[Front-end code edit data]
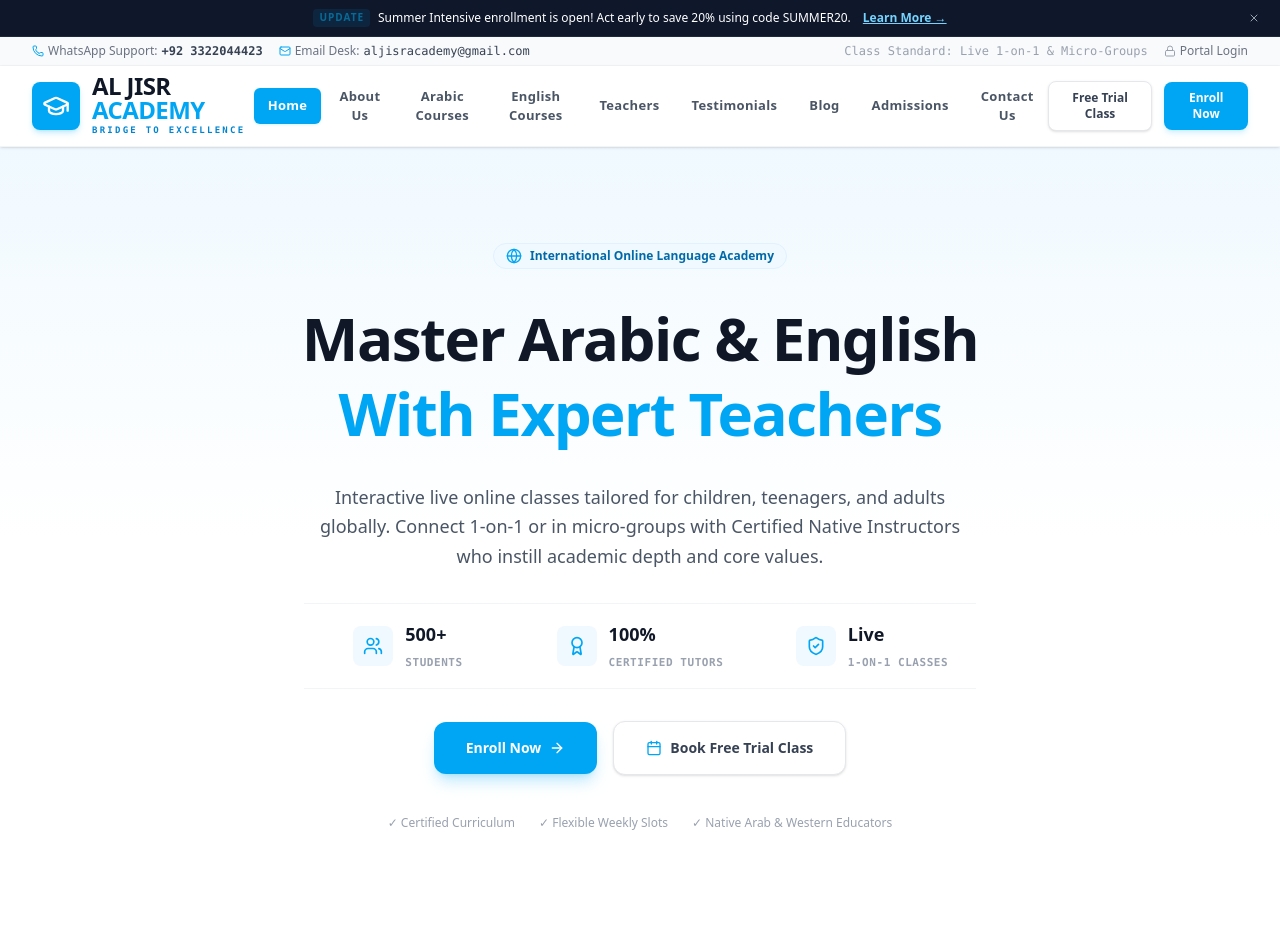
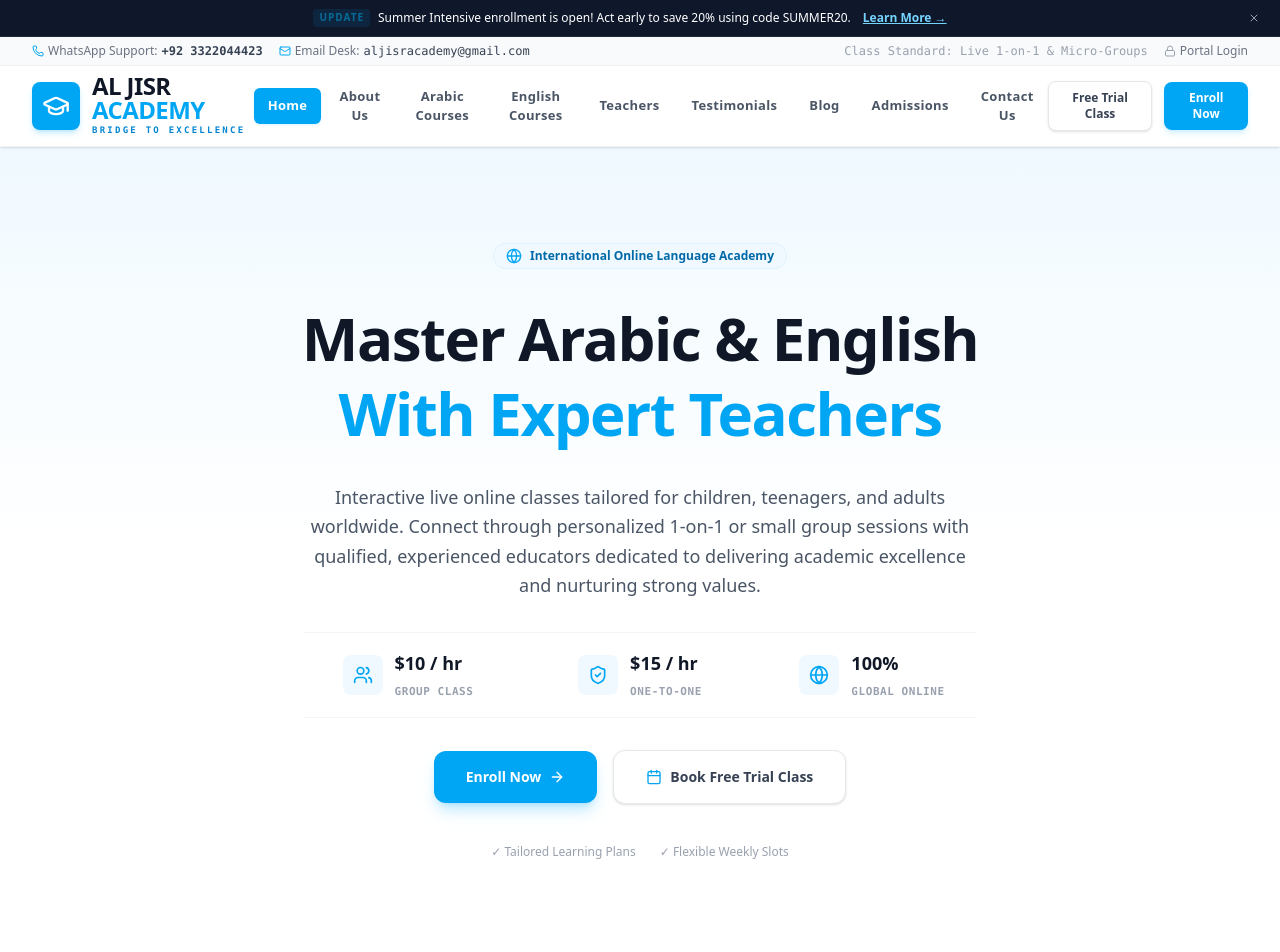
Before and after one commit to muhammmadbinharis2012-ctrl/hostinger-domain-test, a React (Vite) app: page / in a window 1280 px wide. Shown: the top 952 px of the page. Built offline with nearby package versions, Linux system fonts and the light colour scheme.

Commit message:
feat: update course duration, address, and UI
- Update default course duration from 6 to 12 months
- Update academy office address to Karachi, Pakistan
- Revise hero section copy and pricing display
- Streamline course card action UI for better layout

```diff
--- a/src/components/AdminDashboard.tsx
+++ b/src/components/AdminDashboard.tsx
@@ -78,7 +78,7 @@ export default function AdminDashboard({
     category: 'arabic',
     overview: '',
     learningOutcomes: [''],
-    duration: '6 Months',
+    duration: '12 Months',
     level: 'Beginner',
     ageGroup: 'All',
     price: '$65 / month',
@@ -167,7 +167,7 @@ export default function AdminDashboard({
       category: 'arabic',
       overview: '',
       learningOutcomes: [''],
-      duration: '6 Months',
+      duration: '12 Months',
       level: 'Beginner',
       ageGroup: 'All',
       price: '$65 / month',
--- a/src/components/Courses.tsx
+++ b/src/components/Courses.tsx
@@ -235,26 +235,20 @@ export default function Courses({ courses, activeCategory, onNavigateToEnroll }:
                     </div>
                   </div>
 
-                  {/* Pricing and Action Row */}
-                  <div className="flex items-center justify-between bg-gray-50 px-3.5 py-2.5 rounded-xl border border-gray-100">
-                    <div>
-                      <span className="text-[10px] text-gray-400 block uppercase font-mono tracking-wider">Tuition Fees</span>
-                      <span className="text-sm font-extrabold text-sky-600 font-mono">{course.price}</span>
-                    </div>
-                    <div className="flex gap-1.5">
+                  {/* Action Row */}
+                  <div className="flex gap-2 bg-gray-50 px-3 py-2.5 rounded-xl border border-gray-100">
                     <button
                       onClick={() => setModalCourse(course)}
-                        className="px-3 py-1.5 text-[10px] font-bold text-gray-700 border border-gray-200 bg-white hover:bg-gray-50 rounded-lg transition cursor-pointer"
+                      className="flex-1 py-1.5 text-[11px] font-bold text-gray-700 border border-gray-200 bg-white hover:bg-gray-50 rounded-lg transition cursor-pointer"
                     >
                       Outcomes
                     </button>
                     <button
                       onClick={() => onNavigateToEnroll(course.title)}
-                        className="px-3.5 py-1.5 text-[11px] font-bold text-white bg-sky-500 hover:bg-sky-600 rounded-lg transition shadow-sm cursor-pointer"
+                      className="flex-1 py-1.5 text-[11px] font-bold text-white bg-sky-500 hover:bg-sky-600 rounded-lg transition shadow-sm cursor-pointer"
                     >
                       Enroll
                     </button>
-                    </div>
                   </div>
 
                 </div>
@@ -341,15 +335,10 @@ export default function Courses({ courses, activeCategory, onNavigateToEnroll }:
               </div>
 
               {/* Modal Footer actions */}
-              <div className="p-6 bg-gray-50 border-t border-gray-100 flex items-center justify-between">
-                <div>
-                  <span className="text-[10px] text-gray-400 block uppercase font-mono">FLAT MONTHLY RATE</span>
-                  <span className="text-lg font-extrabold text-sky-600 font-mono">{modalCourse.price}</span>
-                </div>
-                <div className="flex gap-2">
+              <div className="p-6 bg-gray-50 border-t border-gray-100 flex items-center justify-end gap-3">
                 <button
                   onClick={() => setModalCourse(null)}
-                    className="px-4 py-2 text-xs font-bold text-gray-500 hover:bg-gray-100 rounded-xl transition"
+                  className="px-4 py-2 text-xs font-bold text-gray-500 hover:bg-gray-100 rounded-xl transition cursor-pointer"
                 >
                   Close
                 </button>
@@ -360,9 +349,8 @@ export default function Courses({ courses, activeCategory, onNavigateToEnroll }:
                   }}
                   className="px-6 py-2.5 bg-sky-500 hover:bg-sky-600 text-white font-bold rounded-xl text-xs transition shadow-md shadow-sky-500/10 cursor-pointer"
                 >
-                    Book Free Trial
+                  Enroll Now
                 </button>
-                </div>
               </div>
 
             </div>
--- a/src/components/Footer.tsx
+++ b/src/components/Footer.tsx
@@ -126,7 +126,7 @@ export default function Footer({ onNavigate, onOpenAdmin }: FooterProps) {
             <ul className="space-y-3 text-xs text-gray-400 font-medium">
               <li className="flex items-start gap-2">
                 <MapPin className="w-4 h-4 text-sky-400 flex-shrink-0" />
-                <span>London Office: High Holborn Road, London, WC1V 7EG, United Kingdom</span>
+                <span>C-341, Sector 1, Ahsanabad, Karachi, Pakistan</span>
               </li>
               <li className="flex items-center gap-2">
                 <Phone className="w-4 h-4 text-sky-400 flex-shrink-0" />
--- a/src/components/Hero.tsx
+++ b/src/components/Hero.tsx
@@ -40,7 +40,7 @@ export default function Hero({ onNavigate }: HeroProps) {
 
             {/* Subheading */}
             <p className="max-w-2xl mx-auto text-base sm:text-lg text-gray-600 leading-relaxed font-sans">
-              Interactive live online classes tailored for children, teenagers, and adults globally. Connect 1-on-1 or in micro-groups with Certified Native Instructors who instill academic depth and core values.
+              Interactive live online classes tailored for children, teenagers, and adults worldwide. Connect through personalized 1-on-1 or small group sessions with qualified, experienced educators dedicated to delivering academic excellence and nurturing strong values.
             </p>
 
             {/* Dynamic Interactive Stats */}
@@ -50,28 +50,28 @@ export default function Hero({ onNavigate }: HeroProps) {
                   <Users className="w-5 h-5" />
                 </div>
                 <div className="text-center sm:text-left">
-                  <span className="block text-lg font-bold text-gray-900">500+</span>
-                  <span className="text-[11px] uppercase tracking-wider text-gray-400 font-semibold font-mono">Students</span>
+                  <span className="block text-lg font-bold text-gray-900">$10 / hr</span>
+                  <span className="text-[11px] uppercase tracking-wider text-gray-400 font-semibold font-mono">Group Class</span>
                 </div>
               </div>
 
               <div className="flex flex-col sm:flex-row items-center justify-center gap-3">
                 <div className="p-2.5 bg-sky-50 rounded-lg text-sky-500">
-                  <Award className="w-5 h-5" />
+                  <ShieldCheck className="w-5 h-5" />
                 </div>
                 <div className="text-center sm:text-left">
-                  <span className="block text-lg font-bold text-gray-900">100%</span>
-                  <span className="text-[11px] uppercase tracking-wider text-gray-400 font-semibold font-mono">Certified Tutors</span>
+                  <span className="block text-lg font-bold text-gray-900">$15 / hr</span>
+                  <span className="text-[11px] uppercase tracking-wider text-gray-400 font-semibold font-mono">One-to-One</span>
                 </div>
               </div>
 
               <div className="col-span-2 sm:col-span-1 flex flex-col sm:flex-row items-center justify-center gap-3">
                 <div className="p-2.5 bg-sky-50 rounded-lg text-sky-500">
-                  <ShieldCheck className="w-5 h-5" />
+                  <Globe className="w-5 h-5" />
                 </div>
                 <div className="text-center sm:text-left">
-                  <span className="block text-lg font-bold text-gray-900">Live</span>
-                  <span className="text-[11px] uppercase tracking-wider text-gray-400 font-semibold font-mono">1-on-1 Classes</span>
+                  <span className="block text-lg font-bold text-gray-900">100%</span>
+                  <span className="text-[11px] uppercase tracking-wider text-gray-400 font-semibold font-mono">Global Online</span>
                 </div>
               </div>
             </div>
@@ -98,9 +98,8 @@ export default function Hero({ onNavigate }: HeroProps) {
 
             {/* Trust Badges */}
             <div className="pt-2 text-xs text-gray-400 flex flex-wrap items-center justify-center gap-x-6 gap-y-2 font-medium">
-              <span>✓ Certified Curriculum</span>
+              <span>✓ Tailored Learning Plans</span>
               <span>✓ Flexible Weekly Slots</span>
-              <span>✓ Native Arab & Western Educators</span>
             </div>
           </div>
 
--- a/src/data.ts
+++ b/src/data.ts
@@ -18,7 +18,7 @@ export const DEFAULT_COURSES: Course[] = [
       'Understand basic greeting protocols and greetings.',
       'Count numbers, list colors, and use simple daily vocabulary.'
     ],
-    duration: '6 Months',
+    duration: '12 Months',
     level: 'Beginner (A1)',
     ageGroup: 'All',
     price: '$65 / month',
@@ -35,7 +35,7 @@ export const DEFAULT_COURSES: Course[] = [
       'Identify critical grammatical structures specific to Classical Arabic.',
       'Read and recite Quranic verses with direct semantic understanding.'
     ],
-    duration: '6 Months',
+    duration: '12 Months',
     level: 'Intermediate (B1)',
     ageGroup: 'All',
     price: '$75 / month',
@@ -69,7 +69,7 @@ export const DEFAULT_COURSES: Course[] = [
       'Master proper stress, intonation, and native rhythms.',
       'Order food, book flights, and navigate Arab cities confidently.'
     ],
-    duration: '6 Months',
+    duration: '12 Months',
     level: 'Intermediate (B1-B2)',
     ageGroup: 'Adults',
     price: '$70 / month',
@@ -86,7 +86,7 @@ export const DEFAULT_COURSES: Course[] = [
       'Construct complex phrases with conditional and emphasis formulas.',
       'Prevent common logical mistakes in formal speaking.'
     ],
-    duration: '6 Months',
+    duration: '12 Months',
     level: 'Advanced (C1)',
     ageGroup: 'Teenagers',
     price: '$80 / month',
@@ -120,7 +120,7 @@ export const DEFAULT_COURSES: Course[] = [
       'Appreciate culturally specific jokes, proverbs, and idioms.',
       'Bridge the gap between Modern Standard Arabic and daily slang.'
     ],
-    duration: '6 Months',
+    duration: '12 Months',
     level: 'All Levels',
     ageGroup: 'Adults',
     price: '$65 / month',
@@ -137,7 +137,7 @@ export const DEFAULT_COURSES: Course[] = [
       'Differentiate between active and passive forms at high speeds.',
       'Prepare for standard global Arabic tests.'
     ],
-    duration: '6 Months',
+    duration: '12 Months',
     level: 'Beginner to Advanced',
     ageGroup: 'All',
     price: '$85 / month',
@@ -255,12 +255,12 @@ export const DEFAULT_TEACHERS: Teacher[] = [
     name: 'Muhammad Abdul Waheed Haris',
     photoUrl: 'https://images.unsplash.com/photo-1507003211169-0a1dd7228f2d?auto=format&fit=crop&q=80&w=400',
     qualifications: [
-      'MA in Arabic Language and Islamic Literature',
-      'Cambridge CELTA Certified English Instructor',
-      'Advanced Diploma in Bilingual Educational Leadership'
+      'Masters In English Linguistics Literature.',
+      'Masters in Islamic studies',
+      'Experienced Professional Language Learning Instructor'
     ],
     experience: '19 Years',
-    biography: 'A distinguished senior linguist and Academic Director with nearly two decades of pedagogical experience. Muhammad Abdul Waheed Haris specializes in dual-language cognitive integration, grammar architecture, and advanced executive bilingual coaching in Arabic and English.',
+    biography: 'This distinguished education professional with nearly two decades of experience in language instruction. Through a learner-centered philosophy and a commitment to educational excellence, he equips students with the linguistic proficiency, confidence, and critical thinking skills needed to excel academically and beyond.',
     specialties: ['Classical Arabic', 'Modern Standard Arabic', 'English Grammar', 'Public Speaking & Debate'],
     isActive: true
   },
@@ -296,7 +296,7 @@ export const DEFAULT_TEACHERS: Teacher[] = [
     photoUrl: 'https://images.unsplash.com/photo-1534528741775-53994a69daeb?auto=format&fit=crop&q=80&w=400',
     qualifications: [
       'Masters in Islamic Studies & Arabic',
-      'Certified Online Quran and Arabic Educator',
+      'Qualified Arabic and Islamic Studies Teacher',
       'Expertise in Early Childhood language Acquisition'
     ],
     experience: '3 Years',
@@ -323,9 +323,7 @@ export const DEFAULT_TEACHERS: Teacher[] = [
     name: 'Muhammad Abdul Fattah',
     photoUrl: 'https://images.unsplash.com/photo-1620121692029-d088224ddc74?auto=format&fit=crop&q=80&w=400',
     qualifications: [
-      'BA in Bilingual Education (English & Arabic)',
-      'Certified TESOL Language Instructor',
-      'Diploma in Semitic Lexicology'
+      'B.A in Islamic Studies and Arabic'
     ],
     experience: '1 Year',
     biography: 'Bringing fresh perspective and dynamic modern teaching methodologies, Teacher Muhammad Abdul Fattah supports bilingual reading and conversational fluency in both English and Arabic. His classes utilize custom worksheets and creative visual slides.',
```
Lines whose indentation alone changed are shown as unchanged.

▶ [Directions]:
Report every line in the data above in which the word "components" appears.

▶ [Result]:
--- a/src/components/AdminDashboard.tsx
+++ b/src/components/AdminDashboard.tsx
--- a/src/components/Courses.tsx
+++ b/src/components/Courses.tsx
--- a/src/components/Footer.tsx
+++ b/src/components/Footer.tsx
--- a/src/components/Hero.tsx
+++ b/src/components/Hero.tsx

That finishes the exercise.